    http://www.professorfekete.com/articles%5CAEFTheBubbleThatBrokeTheWorld.pdfTHE BUBBLE THAT BROKE THE WORLD by Antal E. Fekete Professor, Memorial University of Newfoundland June 25, 2003…Please note that falling interest rates hit all productive enterprise at the same time, by making new demands on their capital structure. The burden of doing business is increased across the entire economy. Few firms go out of business voluntarily. Most choose to retrench. They downsize. This means cutting inventory and debt, hoping against hope that they can get away without cutting wages. We have already observed that as they cut inventory, prices fall; and as they cut debt, rates of interest fall. When all this comes to naught, firms must cut wages and jobs. Demand weakens further. The pit of depression is dug, ready to swallow the national economy. The initial push comes from the central banker giving the green light to speculators. That Greenspan has done. The rest, the sliding down through the chute of the deflationary spiral, is automatic.It is, of course, incredible that Greenspan refuses to see the potential threat to the economy. To add insult to injury, he has the cheek to pretend that he is fighting depression (of his own making) by cutting interest rates, the very act that will activate the deflationary inferno. The only explanation for his lack of insight is the extraordinarily low level of scientific understanding which managers of the regime of fiat currency have, or must have. That regime is capable of unleashing the most horrendous forces of economic destruction: deflation or hyperinflation. Managers qualify for the job only if they have a demonstrated ability to remain blind to these dangers. Incidentally, hyperinflation is also caused by unlimited bond speculation, in this case, on the short side of the market. We have reached the point where deflation and hyperinflation are separated only by the knee-jerk reaction of the marginal bond speculator. The regime of fiat currency has a congenital disease, namely, its complete lack of immunity against destabilizing speculation which will ultimately destroy it. The only thing managers can do is to try to put off the evil day by hook or crook. The grandiose act of Greenspan to go out on one limb and climb the yield curve must be seen as a desperate effort to postpone the day of reckoning.To summarize, falling interest rates fatally overload the capital structure of productive enterprise across the board by imposing new demands on it. These new demands have to do with the inescapable fact that at alower rate of interest it will take a higher capital sum to generate an undiminished income-stream expected of productive enterprise. These new demands crowd out net worth in the balance sheet. Bereft of capital, productive enterprise goes down in defeat. Collapsing demand is not the cause of deflation. It is the effect. The cause is collapsing capital forwhich the falling interest-rate policy of the central bank alone is responsible….http://www.youtube.com/watch?v=j-zczJXSxnw.http://www.youtube.com/watch?v=Yk5ufApUArQ&feature=related
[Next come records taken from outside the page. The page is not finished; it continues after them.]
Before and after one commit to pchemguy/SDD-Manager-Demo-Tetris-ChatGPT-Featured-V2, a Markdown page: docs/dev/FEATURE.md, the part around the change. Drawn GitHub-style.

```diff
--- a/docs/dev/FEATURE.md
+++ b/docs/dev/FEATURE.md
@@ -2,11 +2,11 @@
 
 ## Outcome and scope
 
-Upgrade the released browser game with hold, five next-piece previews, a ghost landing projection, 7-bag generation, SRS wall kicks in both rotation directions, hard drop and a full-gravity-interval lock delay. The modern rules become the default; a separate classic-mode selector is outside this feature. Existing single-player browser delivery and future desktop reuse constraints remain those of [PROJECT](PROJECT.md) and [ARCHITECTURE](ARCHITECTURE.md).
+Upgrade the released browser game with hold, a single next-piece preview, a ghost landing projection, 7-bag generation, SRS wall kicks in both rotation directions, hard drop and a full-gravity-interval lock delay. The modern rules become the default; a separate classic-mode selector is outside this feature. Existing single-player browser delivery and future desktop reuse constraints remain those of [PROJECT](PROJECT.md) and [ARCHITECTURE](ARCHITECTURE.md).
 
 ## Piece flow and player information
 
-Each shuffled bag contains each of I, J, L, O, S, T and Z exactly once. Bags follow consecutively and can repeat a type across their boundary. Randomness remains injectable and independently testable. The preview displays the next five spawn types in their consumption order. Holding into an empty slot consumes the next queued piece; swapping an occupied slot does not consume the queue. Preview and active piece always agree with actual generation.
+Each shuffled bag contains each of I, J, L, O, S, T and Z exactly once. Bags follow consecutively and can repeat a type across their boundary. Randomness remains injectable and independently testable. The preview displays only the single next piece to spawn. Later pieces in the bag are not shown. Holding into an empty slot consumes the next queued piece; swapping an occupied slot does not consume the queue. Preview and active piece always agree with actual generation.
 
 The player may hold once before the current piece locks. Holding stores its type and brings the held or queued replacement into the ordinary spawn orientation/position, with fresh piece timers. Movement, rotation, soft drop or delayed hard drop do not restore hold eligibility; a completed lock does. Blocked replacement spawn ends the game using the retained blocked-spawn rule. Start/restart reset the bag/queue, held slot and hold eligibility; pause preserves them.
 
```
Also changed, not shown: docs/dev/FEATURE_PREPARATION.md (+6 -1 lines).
  32. Guest   December 4, 2009 at 6:25 am

    “When there is a gap between perception and reality, it is only a matter of time until the gap is reconciled. But since reality is so stubborn and tolerates no gamesmanship, it is impossible for reality to rise to meet perception. So it follows that perception must decline to meet reality.” – From the book “Supermoney”

    • Guest   December 4, 2009 at 6:53 am

      that is a good one.

  33. Morbid   December 4, 2009 at 6:44 am

    NEW THREAD